*Input*
◇ ◇ ◇ ◇ ◇ ◇ ◇
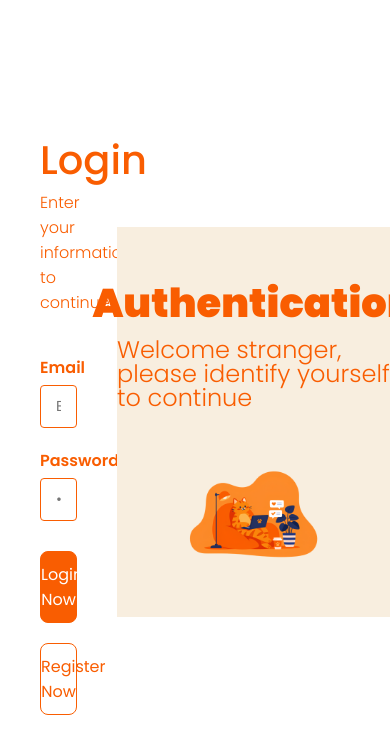
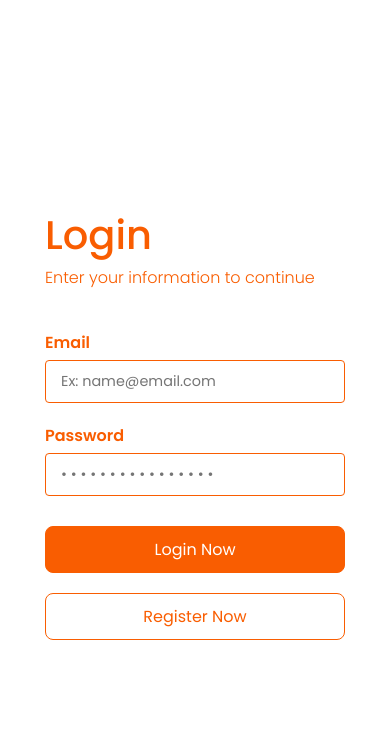
Before and after one commit to antoniorodriguestsx/login-auth-ui, a React (Vite) app: page /auth/login in a window 390 px wide. Shown: the top 754 px of the page. Built offline with nearby package versions, Linux system fonts and the light colour scheme.

Commit message:
Adicionado estilização responsiva básica na tela de login

```diff
--- a/index.html
+++ b/index.html
@@ -4,7 +4,7 @@
     <meta charset="UTF-8" />
     <link rel="icon" type="image/svg+xml" href="/vite.svg" />
     <meta name="viewport" content="width=device-width, initial-scale=1.0" />
-    <title>front-end-2-login-auth-api</title>
+    <title>AUTHENTICATION</title>
   </head>
   <body>
     <div id="root"></div>
--- a/src/components/Button/styles.module.css
+++ b/src/components/Button/styles.module.css
@@ -10,6 +10,7 @@
 
   transition: all .4s ease;
 }
+
 .button-outlined {
   background-color: white;
   border: 1px solid var(--color-primary);
@@ -23,13 +24,8 @@
   transition: all .4s ease;
 }
 
-.button:hover {
+.button:hover,
+.button-outlined:hover {
   cursor: pointer;
   background-color: var(--color-secondary);
 }
-
-.button-outlined:hover {
-  cursor: pointer;
-  background-color: var(--color-primary);
-  color: white;
-}
--- a/src/pages/auth/Login/styles.module.css
+++ b/src/pages/auth/Login/styles.module.css
@@ -60,3 +60,18 @@
   line-height: 1.5rem;
   margin: 0 0 60px 0;
 }
+
+@media (max-width: 1179px) {
+  .main {
+    align-items: center;
+    justify-content: center;
+  }
+  .right-side {
+    display: none;
+  }
+
+  .login-form {
+    width: 100%;
+    max-width: 300px;
+  }
+}
--- a/src/styles/globals.css
+++ b/src/styles/globals.css
@@ -16,5 +16,5 @@ body, html {
 /* colors */
 :root {
   --color-primary: #f95d01;
-  --color-secondary: #e55401;
+  --color-secondary: #ce4c00;
 }
```
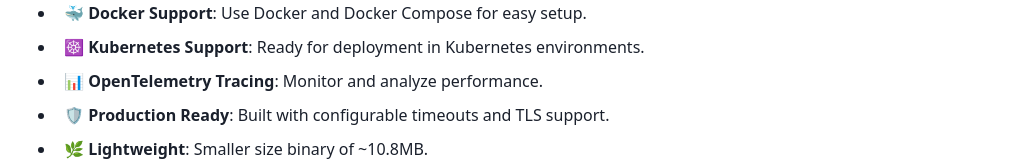
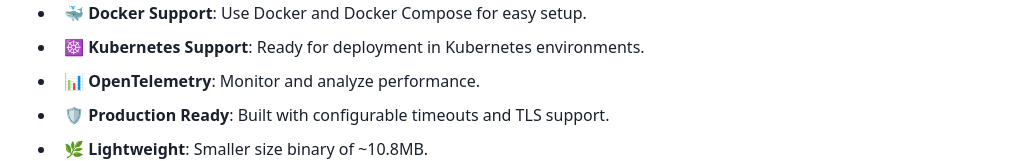
Before and after one commit to inference-gateway/docs, a Next.js app: page / in a window 1280 px wide. Shown: the part 394-555 px from the top of the page, without its empty margins (256-1279 px from the left). Built offline with nearby package versions, Linux system fonts and the light colour scheme.

Commit message:
docs: Update OpenTelemetry section for clarity
Signed-off-by: Eden Reich <eden.reich@gmail.com>

```diff
--- a/markdown/main.mdx
+++ b/markdown/main.mdx
@@ -15,7 +15,7 @@ of Mixture of Experts.
 - ⚙️ **Environment Configuration**: Easily configure API keys and URLs.
 - 🐳 **Docker Support**: Use Docker and Docker Compose for easy setup.
 - ☸️ **Kubernetes Support**: Ready for deployment in Kubernetes environments.
-- 📊 **OpenTelemetry Tracing**: Monitor and analyze performance.
+- 📊 **OpenTelemetry**: Monitor and analyze performance.
 - 🛡️ **Production Ready**: Built with configurable timeouts and TLS support.
 - 🌿 **Lightweight**: Smaller size binary of ~10.8MB.
 
```
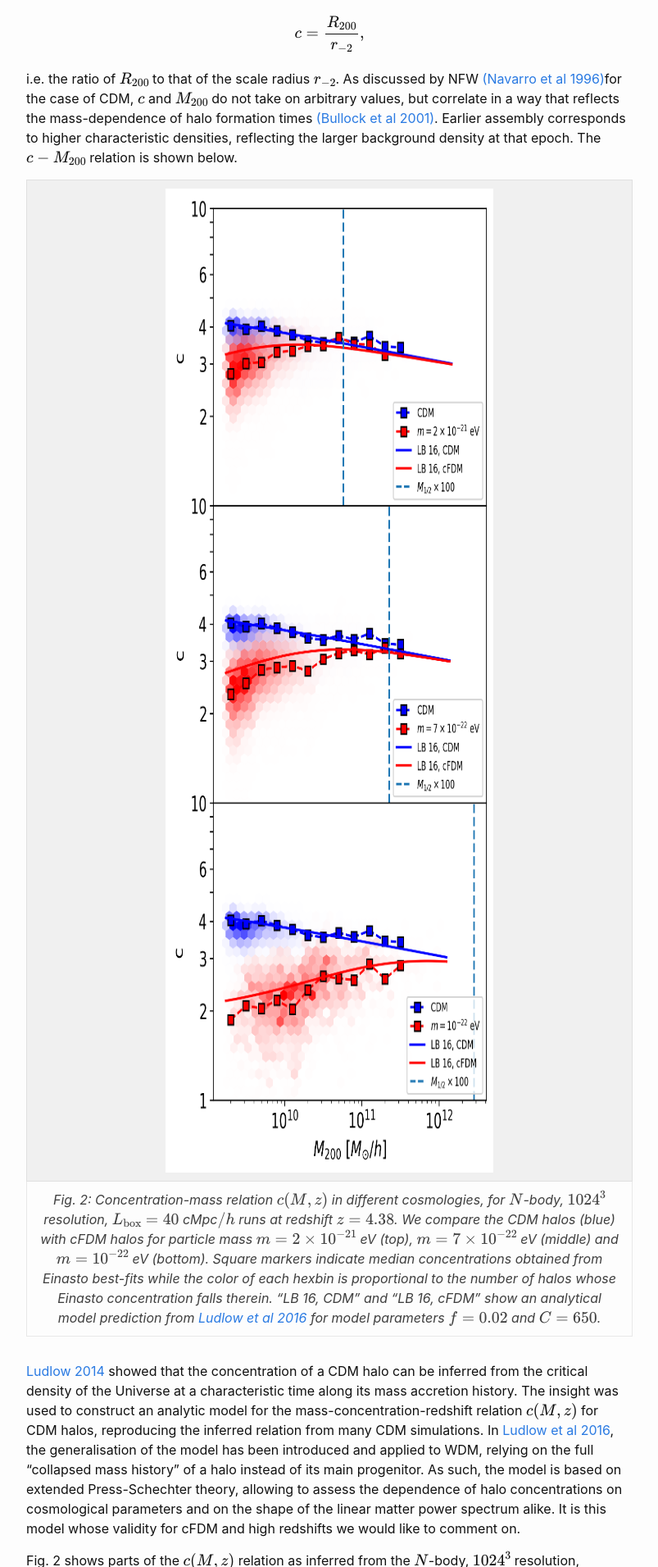
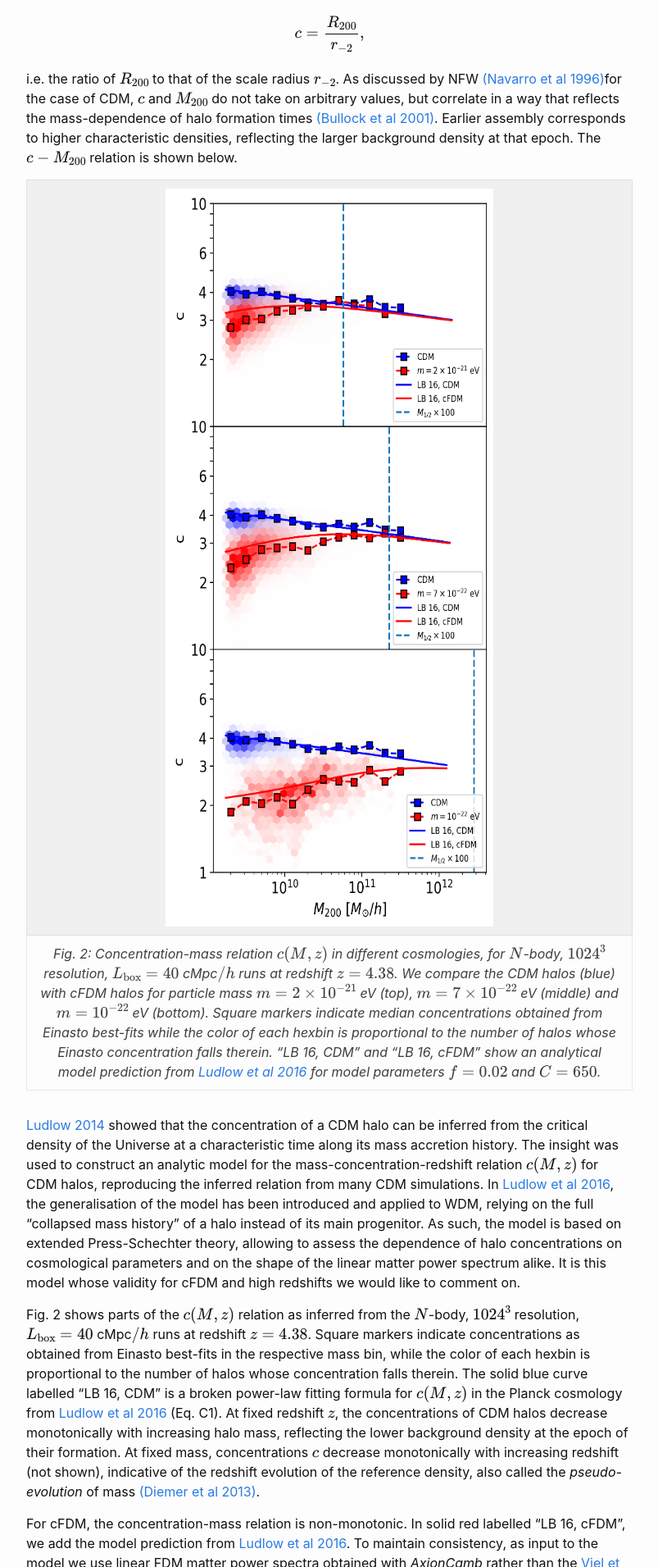
Before and after one commit to tibordome/tibordome.github.io, a Jekyll site: the page built from axions.md, in a window 1280 px wide. Shown: the part 3160-5071 px from the top of the page at 82% size, without its empty margins (238-1041 px from the left). Built offline with Jekyll 4.4.1, drawn with Linux system fonts in a browser that asks for light colours.

```diff
--- a/axions.md
+++ b/axions.md
@@ -94,7 +94,7 @@
 assembly corresponds to higher characteristic densities, reflecting the larger background density at that epoch. The $$c-M_{200}$$ relation
 is shown below.
 
-| <img src="/assets/images/cVersusM.png" width="400" height="1200"> |
+| <img src="/assets/images/cVersusM.png" width="400" height="900"> |
 |:--:|
 | *Fig. 2: Concentration-mass relation $$c(M,z)$$ in different cosmologies, for $$N$$-body, $$1024^3$$ resolution, $$L_{\text{box}} = 40$$ cMpc$$/h$$ runs at redshift $$z=4.38$$. We compare the CDM halos (blue) with cFDM halos for particle mass $$m=2\times 10^{-21}$$ eV (top), $$m=7\times 10^{-22}$$ eV (middle) and $$m=10^{-22}$$ eV (bottom). Square markers indicate median concentrations obtained from Einasto best-fits while the color of each hexbin is proportional to the number of halos whose Einasto concentration falls therein. "LB 16, CDM" and "LB 16, cFDM" show an analytical model prediction from [Ludlow et al 2016](https://arxiv.org/abs/1601.02624) for model parameters $$f=0.02$$ and $$C=650$$.* |
 
```
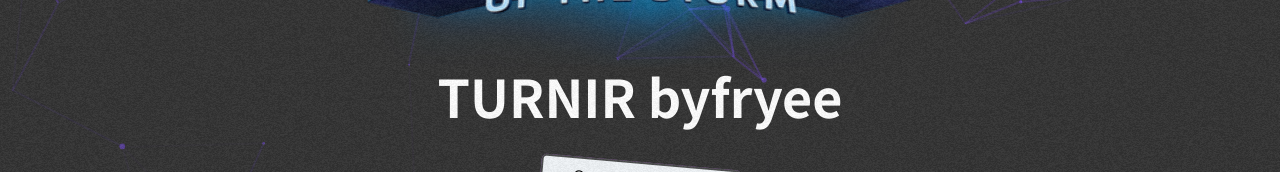
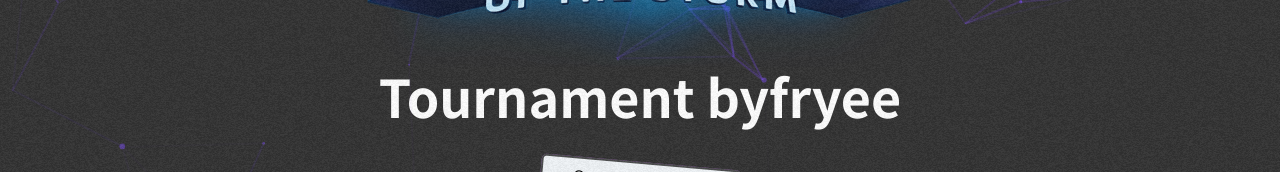
Before and after one commit to HlebNoGleb/evieefryee, a SvelteKit app: page /hots-tournament in a window 1280 px wide. Shown: the part 291-463 px from the top of the page. Built offline with nearby package versions, Linux system fonts and the light colour scheme.

Commit message:
fix images size

```diff
--- a/src/routes/+page.svelte
+++ b/src/routes/+page.svelte
@@ -6,7 +6,7 @@
     import instagramLogo from '$lib/assets/images/instagram.webp';
     import telegramLogo from '$lib/assets/images/telegram.png';
     import donationAlertsLogo from '$lib/assets/images/donationAlerts.png';
-    import hots from '$lib/assets/images/hots_full-logo.png';
+    import hots from '$lib/assets/images/hots_full-logo-4x-min.png';
     import Background from '$lib/components/background.svelte';
     import { register } from 'swiper/element/bundle';
     register();
--- a/src/routes/hots-tournament/+page.svelte
+++ b/src/routes/hots-tournament/+page.svelte
@@ -1,6 +1,6 @@
 <script>
     import Background from "$lib/components/background.svelte";
-    import hotsFullLogo from "$lib/assets/images/hots_full-logo.png";
+    import hotsFullLogo from "$lib/assets/images/hots_full-logo-4x-min.png";
     import Submit from "$lib/components/submit.svelte";
     import Watch from "$lib/components/watch.svelte";
     import TournamentBrackets from "$lib/components/tournamentBrackets.svelte";
@@ -10,14 +10,14 @@
 </script>
 
 <svelte:head>
-    <title>TURNIR byfryee</title>
+    <title>Tournament byfryee</title>
 </svelte:head>
 
 <Background>
     <div class="container justify-center">
         <div class="col justify-center">
             <img src={hotsFullLogo} alt="hots full logo" style="position: relative">
-            <h1>TURNIR byfryee</h1>
+            <h1>Tournament byfryee</h1>
             <div class="row justify-evenly align-center buttons" style="position: relative">
                 <Submit/>
             </div>
```
Also changed, not shown: src/lib/assets/images/hots_full-logo-4x-min.png (added), src/lib/assets/images/hots_full-logo-4x.png (added).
◇ ◇ ◇ ◇ ◇ ◇ ◇
*Work to be completed*
Copy out each line carrying the string "center" from the data.

*Finished task*
+    align-items: center;
+    justify-content: center;
     <div class="container justify-center">
         <div class="col justify-center">
             <div class="row justify-evenly align-center buttons" style="position: relative">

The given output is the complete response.